Made in America might work out in the long-run.

American Apparel is proud of its massive Los Angeles factory, which might just be the biggest clothing factory in the U.S. For the longest time, there's been one glaring problem -- it's in the U.S.

With an average salary of $US12.00 an hour, making clothes in the U.S. is expensive compared to China, the Dominican Republic, Honduras or Mexico.

Charney cites rising costs in China as one more reason to not even think about leaving. And as The Atlantic pointed out, 'made in America' is a gigantic selling point.

This year, the stock tanked -- again.

APP's price was always low because of Charney's habit of printing more stock certificates for the investors who were loaning him cash. But since February of this year, APP has been in familiar territory: under $US1.

That means the company might get delisted from the New York Stock Exchange -- a humbling move that would officially turn it officially into a penny stock.

Charney sold another $US28 million in stock in Q1 2014 -- further diluting investors.

The company made another loss and sales were stagnant at $US138 million.

The major reason American Apparel is cashflow positive is because of the $US28 million stock sale -- and those extra sales are keeping the stock in the toilet.

This year the board began investigating Charney's sex life -- again.

This sentence from the L.A. Times story is all we know:

Charney's behaviour problems did not appear to be criminal in nature, but involved his personal conduct with women and poor judgement, said a source familiar with the matter.

Charney is a crazy genius.

Dov Charney is hard to work with. Dov Charney gets in trouble. Dov Charney is actually brilliant.

Charney's American Apparel is a brand obsessed with quality. In large part, it's paid off. While profits might not look great, American Apparel has a loyal customer base who have no problem paying $US20 for a plain T-shirt.

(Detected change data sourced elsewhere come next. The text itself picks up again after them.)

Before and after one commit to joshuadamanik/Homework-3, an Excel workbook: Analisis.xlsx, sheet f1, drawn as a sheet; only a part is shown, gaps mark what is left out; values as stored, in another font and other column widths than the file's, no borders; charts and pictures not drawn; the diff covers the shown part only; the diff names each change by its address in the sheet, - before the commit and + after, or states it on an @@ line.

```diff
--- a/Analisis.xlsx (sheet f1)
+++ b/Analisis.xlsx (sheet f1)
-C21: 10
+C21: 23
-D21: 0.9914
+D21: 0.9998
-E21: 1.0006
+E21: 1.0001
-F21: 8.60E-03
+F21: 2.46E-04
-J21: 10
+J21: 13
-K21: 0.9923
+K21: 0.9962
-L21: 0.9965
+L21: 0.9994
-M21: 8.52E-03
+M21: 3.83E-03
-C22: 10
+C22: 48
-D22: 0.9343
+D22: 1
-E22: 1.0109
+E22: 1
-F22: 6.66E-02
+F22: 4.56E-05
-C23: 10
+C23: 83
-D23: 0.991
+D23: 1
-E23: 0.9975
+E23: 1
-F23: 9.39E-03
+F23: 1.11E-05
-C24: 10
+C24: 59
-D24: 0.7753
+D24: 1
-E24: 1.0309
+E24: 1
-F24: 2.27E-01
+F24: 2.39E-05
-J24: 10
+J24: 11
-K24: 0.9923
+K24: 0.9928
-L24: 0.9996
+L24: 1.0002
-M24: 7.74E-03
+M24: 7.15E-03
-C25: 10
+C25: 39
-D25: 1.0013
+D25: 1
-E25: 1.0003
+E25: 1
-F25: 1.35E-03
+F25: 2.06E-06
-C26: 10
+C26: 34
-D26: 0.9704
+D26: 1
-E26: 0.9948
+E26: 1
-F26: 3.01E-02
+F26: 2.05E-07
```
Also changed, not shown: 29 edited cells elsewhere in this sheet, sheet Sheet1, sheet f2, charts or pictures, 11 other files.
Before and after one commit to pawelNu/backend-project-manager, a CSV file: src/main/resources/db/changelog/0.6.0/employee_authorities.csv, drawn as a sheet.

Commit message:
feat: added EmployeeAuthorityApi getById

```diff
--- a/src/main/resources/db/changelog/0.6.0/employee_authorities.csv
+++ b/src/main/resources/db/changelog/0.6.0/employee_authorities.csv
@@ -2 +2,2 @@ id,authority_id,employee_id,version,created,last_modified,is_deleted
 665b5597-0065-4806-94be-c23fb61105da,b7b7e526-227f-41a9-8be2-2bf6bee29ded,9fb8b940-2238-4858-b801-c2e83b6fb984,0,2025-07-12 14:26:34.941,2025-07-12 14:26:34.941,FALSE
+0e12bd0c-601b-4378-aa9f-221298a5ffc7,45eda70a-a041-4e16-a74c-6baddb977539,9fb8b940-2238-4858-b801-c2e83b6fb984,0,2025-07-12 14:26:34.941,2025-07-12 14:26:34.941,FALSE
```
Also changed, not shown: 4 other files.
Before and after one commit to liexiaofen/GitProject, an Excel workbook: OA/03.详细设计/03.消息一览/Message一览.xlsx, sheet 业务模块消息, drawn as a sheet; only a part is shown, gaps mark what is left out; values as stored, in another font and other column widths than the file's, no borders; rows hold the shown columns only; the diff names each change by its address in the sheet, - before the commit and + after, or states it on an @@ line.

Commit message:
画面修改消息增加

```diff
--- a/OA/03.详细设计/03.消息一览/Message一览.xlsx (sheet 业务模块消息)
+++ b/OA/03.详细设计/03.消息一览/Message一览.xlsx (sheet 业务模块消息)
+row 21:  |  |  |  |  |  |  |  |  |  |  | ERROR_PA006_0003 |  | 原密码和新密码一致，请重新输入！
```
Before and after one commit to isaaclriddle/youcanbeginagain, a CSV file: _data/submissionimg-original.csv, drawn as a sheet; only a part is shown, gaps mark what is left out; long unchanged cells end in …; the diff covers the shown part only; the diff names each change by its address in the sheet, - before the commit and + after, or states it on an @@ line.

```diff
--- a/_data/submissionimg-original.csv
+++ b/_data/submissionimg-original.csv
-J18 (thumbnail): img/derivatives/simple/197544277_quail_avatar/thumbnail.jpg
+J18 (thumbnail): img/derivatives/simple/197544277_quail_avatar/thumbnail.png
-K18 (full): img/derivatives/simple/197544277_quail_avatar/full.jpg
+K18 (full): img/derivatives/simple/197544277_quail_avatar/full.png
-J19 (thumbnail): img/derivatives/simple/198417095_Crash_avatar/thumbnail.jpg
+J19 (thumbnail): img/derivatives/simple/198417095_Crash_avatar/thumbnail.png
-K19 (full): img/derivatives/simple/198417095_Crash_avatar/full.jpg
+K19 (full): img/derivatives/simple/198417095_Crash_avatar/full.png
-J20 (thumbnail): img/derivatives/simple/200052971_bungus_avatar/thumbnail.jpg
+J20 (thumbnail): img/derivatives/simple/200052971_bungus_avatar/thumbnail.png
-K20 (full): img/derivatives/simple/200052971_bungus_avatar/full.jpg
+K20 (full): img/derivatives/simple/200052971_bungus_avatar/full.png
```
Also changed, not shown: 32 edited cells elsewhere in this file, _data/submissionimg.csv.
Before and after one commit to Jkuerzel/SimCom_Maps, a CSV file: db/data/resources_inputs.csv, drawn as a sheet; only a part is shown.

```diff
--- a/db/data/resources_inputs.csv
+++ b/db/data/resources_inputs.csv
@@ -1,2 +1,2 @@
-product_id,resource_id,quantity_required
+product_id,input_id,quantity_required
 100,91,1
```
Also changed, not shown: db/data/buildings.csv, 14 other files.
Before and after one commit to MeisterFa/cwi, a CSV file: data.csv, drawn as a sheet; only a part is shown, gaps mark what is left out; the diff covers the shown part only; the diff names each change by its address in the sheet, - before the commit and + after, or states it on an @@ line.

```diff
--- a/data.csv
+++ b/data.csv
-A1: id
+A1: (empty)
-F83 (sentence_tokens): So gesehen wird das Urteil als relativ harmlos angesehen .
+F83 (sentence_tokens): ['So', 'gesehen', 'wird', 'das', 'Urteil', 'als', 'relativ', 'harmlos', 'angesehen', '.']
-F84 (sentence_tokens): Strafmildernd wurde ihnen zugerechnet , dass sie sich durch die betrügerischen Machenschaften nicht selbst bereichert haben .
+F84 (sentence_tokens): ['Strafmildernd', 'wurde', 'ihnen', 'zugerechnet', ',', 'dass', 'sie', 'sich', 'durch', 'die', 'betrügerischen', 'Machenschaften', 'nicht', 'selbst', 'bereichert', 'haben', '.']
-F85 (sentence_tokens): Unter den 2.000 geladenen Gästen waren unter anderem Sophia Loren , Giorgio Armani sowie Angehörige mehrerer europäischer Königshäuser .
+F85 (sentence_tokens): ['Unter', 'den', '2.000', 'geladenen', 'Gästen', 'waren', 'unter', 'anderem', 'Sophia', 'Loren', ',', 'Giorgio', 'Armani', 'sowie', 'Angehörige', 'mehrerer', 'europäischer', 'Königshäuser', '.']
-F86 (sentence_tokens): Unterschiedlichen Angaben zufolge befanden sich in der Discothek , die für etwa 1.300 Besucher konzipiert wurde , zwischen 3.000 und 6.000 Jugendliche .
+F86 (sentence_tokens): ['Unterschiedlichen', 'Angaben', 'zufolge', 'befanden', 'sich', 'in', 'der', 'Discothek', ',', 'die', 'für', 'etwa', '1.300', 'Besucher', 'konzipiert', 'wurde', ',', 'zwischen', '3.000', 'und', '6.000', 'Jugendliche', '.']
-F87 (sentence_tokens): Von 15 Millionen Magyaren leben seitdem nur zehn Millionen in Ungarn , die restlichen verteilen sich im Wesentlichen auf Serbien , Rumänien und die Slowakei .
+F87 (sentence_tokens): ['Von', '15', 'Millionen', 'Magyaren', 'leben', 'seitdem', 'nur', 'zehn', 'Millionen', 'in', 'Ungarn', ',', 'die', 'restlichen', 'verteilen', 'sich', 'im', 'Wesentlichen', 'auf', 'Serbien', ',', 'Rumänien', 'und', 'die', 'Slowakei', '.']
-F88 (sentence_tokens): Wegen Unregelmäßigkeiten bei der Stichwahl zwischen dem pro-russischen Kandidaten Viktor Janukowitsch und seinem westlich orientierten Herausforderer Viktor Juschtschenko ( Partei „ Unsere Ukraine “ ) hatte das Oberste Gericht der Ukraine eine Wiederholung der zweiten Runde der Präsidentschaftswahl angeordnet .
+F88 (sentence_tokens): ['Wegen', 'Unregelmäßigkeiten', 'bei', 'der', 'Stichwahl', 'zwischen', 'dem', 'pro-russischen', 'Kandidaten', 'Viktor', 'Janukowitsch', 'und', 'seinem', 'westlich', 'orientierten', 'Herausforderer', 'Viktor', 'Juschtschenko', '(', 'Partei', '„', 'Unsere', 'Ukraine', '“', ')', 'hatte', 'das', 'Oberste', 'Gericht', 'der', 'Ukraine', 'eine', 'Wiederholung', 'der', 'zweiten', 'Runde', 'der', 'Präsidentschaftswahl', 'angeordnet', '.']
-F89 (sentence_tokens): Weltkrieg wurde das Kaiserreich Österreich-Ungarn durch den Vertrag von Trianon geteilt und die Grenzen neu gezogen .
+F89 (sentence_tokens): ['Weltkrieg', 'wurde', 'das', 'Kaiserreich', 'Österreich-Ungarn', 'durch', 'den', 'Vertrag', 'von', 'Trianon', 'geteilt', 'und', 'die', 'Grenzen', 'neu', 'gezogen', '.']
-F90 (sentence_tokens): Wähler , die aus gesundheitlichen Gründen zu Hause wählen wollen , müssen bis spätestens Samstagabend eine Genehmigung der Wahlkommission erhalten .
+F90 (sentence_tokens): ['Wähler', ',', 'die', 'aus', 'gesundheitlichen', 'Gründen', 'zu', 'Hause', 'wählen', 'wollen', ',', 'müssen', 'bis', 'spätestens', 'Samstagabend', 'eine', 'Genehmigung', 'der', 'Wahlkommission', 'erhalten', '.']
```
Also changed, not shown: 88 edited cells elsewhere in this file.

The fact that until recently avoided controversy looked like Charney had put most of his troubles behind him.

American Apparel's factory is also quite cool...

NOW WATCH: Briefing videos

Business Insider Emails & Alerts

Site highlights each day to your inbox.

Follow Business Insider Australia on Facebook, Twitter, LinkedIn, and Instagram.